Coral is an organic gemstone which is cut from a mass of skeletons, secreted by polyps as a calcareous habitat. These corals usually grow at a depth of no more than about 50 feet (15 to 20 meters) in tropical to sub-tropical waters in a belt between 30 degrees above and below the equator. It comes in a wide variety of colors which are caused by both the water temperature, the food and the level of pollution. The highest valued corals are those with a dark red (ox blood) or pinkish (peau d’ange) color. Corals are usually cut as beads or en cabochon. The larger the stones and the more even the color distribution, the higher the price will be. Cameos and sculptures were also carved from this gem.
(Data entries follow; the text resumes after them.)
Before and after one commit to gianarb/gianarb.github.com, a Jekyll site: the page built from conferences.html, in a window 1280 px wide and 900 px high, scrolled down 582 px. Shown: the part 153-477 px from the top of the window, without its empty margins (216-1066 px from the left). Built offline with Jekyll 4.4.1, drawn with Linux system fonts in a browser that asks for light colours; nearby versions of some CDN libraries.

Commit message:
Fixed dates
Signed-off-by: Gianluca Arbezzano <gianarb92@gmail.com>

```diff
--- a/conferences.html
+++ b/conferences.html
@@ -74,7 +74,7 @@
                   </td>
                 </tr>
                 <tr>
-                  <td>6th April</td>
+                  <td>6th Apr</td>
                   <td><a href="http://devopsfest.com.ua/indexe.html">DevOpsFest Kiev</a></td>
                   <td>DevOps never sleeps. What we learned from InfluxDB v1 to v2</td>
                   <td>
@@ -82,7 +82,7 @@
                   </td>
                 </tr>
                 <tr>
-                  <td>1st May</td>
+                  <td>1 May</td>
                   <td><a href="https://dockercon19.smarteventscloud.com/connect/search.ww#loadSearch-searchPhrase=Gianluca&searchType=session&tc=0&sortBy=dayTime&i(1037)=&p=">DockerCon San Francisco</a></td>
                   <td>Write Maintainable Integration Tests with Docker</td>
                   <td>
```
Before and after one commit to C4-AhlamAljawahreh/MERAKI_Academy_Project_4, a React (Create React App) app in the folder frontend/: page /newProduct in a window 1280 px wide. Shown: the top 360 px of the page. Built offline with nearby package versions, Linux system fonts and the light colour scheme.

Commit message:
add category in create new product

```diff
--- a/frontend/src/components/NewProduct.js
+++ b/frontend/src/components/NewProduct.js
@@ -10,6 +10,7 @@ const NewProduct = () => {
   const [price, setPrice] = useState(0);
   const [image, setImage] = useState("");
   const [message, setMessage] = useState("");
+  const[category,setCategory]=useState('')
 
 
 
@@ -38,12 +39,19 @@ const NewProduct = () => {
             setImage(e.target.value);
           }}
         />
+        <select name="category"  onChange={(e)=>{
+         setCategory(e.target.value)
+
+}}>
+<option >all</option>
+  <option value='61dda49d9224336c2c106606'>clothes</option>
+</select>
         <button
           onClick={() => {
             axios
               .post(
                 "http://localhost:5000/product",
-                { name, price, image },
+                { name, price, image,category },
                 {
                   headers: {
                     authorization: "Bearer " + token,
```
There is an emphasis on were, as most coral reefs are now, rightfully, protected globally due to their invaluable ecological role. Much like the trade in ivory, the trade in old coral is still acceptable and many coral artifacts are of historic value.
French Coral Demi-Parure.
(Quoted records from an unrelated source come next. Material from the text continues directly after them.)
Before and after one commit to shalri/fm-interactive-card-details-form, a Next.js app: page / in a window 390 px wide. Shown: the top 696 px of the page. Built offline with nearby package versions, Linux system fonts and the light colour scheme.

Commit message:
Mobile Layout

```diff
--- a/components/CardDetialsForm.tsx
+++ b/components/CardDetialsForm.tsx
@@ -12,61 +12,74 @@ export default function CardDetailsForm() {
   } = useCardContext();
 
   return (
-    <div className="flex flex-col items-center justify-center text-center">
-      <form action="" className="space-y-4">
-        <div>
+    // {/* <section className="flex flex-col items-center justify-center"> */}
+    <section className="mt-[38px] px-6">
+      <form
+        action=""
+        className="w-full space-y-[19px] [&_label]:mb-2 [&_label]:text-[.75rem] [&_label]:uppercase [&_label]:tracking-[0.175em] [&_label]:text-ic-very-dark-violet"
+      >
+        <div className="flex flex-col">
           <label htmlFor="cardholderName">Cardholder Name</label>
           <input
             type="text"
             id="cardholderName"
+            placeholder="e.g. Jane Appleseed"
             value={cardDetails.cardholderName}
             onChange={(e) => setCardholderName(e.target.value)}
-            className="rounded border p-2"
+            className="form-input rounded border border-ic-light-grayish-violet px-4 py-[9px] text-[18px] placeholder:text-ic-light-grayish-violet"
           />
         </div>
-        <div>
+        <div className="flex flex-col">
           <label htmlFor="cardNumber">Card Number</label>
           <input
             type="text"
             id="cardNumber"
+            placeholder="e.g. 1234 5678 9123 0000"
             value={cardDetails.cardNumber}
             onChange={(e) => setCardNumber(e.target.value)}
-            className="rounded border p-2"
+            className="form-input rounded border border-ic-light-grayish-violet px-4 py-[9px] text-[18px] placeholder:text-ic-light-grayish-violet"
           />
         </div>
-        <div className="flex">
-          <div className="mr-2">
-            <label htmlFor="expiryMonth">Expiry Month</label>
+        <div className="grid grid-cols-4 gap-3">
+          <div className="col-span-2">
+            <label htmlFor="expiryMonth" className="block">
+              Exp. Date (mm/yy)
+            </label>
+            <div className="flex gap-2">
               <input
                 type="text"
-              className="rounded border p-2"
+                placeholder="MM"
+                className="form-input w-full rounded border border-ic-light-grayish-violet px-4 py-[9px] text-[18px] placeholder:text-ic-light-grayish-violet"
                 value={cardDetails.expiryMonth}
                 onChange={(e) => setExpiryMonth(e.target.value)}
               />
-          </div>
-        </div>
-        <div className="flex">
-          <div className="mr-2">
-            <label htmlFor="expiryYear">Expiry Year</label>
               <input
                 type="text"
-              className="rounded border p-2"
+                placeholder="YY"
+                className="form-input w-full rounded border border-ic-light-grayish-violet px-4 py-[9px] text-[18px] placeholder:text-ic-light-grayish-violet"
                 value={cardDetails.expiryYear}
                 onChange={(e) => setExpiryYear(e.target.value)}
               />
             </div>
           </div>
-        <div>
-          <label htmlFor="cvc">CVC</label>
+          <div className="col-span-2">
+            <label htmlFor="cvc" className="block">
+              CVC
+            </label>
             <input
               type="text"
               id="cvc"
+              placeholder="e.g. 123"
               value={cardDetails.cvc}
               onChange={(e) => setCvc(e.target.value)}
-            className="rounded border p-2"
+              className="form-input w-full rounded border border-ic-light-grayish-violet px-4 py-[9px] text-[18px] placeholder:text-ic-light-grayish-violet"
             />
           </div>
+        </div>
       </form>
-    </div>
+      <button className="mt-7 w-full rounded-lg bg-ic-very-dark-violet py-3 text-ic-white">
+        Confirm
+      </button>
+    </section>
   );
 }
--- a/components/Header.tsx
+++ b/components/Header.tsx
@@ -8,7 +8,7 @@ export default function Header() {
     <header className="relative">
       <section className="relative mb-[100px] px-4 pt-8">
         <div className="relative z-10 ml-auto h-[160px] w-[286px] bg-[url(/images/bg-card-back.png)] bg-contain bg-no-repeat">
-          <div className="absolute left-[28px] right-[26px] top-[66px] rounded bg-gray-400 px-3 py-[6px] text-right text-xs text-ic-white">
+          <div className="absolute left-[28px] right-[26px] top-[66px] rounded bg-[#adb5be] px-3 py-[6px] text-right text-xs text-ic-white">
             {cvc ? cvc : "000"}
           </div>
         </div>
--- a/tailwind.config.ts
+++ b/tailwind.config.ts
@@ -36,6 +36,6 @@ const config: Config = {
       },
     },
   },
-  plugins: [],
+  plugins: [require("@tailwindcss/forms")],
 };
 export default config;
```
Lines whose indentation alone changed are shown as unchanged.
Many cultures have used coral as adornments or for medicinal purposes. Especially the Mediterranean countries as Italy, Morocco, Corsica, Algiers as well as northern European countries used them as talismans and in folklore jewelry. In ancient Rome, coral pendants were hung on the necks of infants to warrant them from danger and sickness and when worn on the neck of a woman it could protect against infertility. Other credits given to this gemstone were described by Pliny the Elder and involved the protection against being struck by lightning as well as to still temptresses.
In Chinese cultures, coral was credited with prolonging life expectancy, while in ancient Greece coral was attributed with the ability to counteract evil spells, storms, poisons, and robbery. The Navajo Indians considered coral as one of the 18 sacred objects and many Native American objects are decorated with this gem.
Red is the color of passion and red coral is a symbol of love and prosperity. It induces creativity, optimism, and inner peace. In a metaphysical sense, it is used for healing with the concentration on the circulatory system.
The Italian town Torre del Greco at the foot of Mount Vesuvius – the volcano that buried Pompeii and Herculaneum – has for centuries been the main center of coral trade and coral cutting.
18th Century Italian Coral Colors
|Pelle d’Angelo, Rosa Pallido, Rosa Vivo||Pink|
|Rosso, Rosso Scuro, Arciscuro||Red|
Gemological Information for Coral
|Color:||Red, Orange, Pink, Peach, Black, Brown, Gold|
|Crystal Structure:||Amorphous (organic)|
|Durability:||Soft and Fragile|
|Similar Stones:||Coral may be Mimicked by Glass, Plastics and Ceramics|
|Country of Origin:||Generally Between 30 Degrees Below and Above the Equator, Tropical to Sub-Tropical Waters|
|Ultrasonic Cleaning:||Not Safe|
|Steam Cleaning:||Not Safe|
|Warm Soapy Water:||Not Safe, Use a Damp Cloth|
|Chemical Attack:||Not Safe|
|Heat Sensitivity:||Not Safe|
Gems & Gemology: The Quarterly Journal of the Gemological Institute of America
- Spring 1950, Coral, the Forgotten Gem, by Copeland, p. 282, 6pp.
- Fall 1959, Black Coral of Hawaii, p. 337, 1p.
- Fall 1960, Black Coral of Hawaii, p. 72, 3pp.
- Summer 1962, A White Coral Substitute, p. 304, 2pp.
- Spring 1967, Black Coral Characteristics, p. 146, 1p.
- Fall 1967, Dyed Angel-Skin Coral, p. 209, 1p.
- Summer 1973, A Partly Silicified Coral, p. 182, 2pp.
- Fall 1973, Hawaiian Black Coral, by Webster, p. 196, 3pp.
- Fall 1973, Silicified Coral, p. 206, 2pp.
- Fall 1973, Lapidary of Black Hawaiian Coral, p. 232, 1p.
- Winter 1974, Blue Coral, p. 369, 2pp.
- Winter 1974, Hawaiian Black Coral, but with a Golden Sheen, p. 369, 3pp.
- Summer 1979, An Examination of the New Gilson “Coral,” by K. Nassau, p. 179, 7pp.
- Winter 1979, Gold Corals – Some Thoughts on Their Discrimination, by Grahame Brown, p. 240, 5pp.